Sacred Hoops

Posted on August 27, 2020

Author: Phil Jackson and Hugh Delehanty
My Rating: 4/5
Sacred Hoops

While watching The Last Dance, it was easy to see that the most interesting character from The 1990’s Bulls team was Phil Jackson. How did he keep all of these superstars in check and working together as a team? In Hoop Dreams, which was written after the 1st 3-peat and before the 2nd, Phil describes some of his philosophies on coaching and on life.

“Creating a successful team… is essentially a spiritual act. It requires the individuals involved to surrender their self-interest for the greater good so that the whole adds up to more than the sum of its parts.”

Phil’s philosophies were basically a conglomeration of 5 sources –
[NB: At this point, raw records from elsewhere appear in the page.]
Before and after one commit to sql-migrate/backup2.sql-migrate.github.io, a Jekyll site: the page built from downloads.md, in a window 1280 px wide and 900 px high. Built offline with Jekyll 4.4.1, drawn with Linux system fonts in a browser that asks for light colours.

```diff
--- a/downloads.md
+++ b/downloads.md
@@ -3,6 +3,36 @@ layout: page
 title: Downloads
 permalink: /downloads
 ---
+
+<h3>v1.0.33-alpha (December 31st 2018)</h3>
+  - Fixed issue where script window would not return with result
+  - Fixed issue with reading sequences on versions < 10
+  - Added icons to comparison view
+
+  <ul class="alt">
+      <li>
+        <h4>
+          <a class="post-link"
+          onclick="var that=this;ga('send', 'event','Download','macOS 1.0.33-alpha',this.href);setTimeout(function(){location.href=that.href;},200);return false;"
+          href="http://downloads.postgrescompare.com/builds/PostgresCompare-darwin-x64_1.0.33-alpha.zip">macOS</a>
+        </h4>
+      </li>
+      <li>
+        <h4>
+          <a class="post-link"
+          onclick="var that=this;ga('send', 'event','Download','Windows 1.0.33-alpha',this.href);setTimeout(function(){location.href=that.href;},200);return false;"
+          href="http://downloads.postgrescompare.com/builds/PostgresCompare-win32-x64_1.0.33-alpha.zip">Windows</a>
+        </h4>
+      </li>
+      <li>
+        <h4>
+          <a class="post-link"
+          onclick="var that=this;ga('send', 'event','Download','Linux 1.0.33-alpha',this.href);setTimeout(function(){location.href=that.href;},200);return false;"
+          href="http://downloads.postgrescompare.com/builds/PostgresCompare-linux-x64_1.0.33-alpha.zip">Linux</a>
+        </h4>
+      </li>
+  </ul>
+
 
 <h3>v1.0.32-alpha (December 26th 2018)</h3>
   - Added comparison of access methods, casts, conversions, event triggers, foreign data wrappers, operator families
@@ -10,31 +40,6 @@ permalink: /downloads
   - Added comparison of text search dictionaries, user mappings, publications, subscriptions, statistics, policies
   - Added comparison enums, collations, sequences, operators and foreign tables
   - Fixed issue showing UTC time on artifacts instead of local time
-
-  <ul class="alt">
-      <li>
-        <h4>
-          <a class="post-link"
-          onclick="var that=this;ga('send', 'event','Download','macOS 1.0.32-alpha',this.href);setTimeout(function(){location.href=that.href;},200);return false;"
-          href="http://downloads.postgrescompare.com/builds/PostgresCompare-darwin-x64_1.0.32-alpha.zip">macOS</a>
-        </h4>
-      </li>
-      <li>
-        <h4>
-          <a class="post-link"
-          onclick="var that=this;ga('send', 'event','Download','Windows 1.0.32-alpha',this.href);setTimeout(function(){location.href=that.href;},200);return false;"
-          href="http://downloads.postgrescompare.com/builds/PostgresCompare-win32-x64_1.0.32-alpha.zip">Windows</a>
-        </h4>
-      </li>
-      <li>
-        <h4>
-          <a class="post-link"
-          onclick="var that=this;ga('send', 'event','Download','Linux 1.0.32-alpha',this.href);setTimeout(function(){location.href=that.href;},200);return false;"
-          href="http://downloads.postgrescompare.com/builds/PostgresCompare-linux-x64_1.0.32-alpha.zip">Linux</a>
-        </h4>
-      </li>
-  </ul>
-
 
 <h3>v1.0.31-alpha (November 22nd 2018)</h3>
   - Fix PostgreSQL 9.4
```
Phil takes pieces from each of those sources and talks a lot about team over individual, selflessness, clearing your mind and “not thinking”. He also describes how hard that is to do in a “society that places such a high premium on individual achievement” especially in the NBA which has a skewed financial reward system. “Few players comes to the NBA dreaming of becoming good team players.”

Here are a few quotes and pieces from the book I found interesting:

I also liked this Chinese fable that John Paxson brought to Phil once and told him he thought it represented his leadership style…

“The story was about Emporor Liu Bang, who, in the third century BC, became the first ruler to consolidate China into a unified empire. To celebrate his victory, Liu Bang held a great banquet in the palace, inviting many important government officials, miltiary leaders, poets, and teachers, including Chen Cen, a master who had given him guidance during the campaign. Chen Cen’s disciples who accompanied him to the banquet were impressed by the proceeding were baffled by an enigma at the heart of the celebration.

Seated at the central table with Liu Bang was his illustrious high command. First there was Xiao He, an eminent general whose knowledge of military logistics was second to none. Next to him was Han Xin, a legendary tactician who’d won every battle he’d ever fought. Last was Chang Yang, a shrewd diplomat who was gifted at convincing heads of state to form alliances and surrender without fighting. These men the disciples could understand. What puzzled them was how Liu Bang, who didn’t have a noble birth or knowledge comparable to that of his chief advisers fit into the picture. “Why is he the emperor?” they asked.

Chen Cen smiled and asked them what determines the strength of a wheel. “Is it not the sturdiness of the spokes?” one responded. “Then why is it that two wheels made of identical spokes differ in strength?” asked Chen Cen. After a moment, he continued, “See beyond what is seen. Never forget that a wheel is made not only of spokes but also of the space between the spokes. Sturdy spokes poorly placed make a weak wheel. Whether their full potential is realized depends on the harmony between. The essence of wheelmaking lies in the craftsman’s ability to conceive and create the space that holds and balances the spokes within the wheel. Think now, who is the craftsman here?”